··· Source material ···

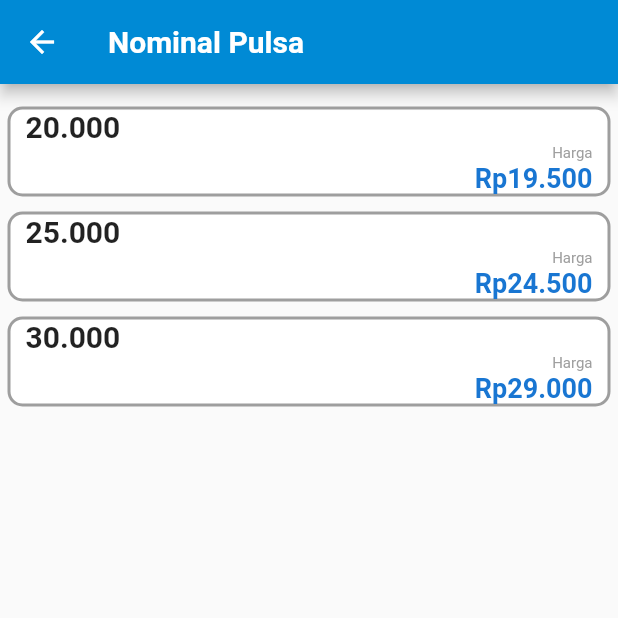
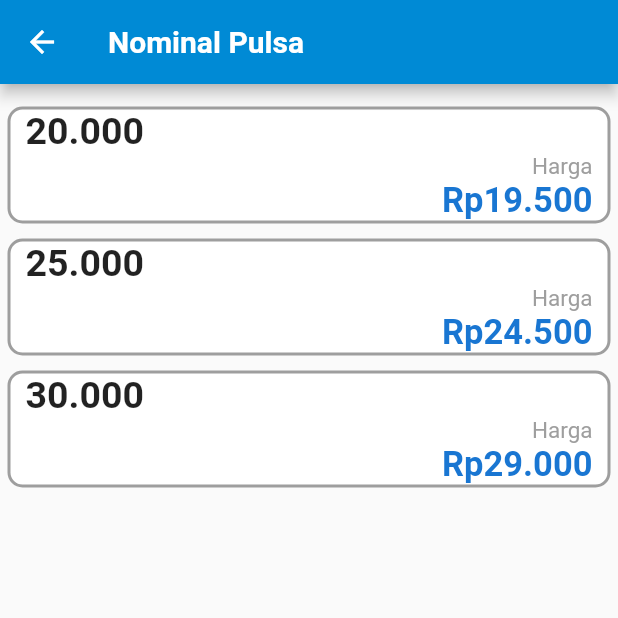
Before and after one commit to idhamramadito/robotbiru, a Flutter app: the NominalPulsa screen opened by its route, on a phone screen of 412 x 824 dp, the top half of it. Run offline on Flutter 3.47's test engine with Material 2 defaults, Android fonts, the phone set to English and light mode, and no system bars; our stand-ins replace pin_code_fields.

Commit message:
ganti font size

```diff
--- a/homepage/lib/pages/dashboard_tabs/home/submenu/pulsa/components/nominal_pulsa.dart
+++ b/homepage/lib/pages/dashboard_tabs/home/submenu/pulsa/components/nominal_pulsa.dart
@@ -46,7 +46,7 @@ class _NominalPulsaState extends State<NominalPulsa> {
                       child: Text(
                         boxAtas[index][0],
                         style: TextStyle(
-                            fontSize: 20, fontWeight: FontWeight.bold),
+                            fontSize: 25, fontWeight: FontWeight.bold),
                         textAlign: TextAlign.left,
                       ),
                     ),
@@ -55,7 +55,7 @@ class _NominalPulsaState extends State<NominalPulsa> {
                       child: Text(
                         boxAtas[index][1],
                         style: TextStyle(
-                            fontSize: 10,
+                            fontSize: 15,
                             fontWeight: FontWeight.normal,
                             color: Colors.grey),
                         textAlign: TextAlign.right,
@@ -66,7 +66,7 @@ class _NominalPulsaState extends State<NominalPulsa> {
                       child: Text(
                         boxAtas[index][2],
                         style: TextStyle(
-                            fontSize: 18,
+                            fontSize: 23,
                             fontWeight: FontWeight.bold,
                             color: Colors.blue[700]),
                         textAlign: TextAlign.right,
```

···
··· Source material ···

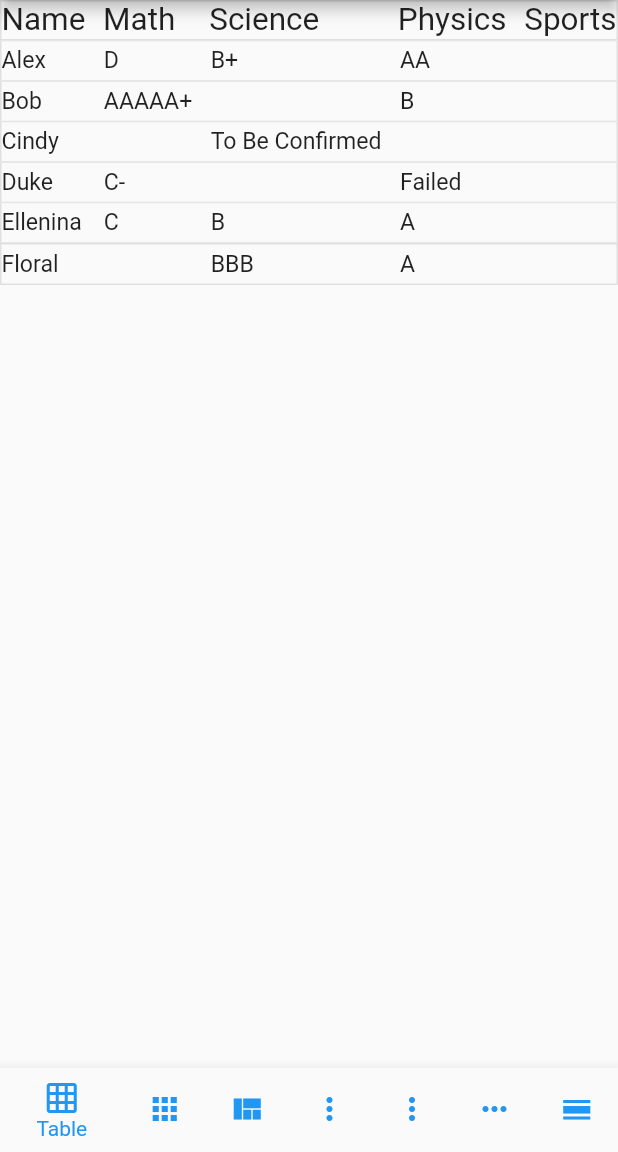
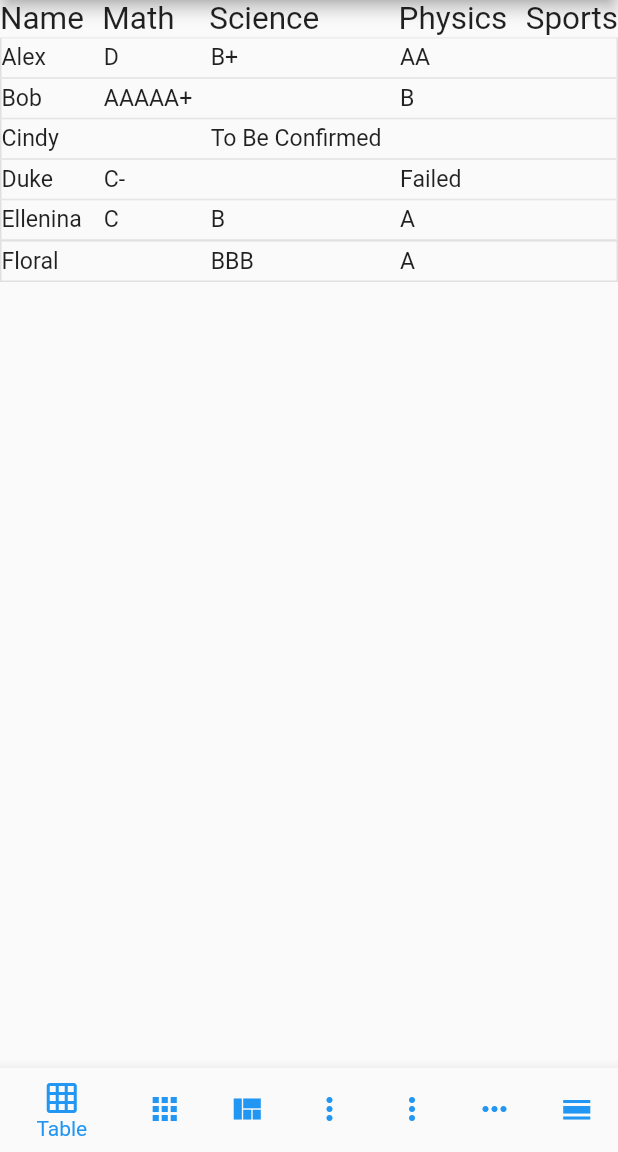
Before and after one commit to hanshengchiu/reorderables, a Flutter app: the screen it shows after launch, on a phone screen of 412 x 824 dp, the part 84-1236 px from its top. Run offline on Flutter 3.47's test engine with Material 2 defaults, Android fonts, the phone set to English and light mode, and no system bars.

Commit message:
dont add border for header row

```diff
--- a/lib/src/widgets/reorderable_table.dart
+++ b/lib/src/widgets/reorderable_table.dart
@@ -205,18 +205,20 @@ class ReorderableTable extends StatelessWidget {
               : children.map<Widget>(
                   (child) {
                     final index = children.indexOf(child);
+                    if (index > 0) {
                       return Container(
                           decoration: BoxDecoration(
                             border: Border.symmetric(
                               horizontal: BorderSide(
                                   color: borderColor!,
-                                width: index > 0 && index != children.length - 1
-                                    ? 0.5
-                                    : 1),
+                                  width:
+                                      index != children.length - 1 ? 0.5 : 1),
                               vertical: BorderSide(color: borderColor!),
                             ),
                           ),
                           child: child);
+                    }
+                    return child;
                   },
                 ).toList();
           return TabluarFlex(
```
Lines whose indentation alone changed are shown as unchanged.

···
··· Source material ···

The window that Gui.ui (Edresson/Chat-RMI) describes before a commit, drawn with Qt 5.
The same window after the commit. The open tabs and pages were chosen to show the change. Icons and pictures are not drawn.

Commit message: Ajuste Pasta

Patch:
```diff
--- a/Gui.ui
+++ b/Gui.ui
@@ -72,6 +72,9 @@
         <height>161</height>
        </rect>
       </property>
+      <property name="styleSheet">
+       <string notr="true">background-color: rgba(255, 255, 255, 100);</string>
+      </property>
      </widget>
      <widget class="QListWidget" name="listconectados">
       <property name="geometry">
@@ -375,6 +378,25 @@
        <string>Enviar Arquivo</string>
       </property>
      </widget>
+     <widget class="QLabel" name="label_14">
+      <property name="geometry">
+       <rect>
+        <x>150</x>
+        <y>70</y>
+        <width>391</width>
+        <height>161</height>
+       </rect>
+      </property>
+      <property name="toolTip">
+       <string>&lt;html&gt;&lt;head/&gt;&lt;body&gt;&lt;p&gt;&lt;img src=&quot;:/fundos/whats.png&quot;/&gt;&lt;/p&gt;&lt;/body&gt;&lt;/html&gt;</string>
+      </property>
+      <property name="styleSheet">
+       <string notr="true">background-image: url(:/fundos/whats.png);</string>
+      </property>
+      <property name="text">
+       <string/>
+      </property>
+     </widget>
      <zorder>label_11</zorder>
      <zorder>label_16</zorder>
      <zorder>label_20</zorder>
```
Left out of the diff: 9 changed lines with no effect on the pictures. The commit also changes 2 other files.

···

■ What this task involves ■
When a line in the listing has the word "string", return that line.

■ Response to the exercise ■
+       <string notr="true">background-color: rgba(255, 255, 255, 100);</string>
        <string>Enviar Arquivo</string>
+       <string>&lt;html&gt;&lt;head/&gt;&lt;body&gt;&lt;p&gt;&lt;img src=&quot;:/fundos/whats.png&quot;/&gt;&lt;/p&gt;&lt;/body&gt;&lt;/html&gt;</string>
+       <string notr="true">background-image: url(:/fundos/whats.png);</string>
+       <string/>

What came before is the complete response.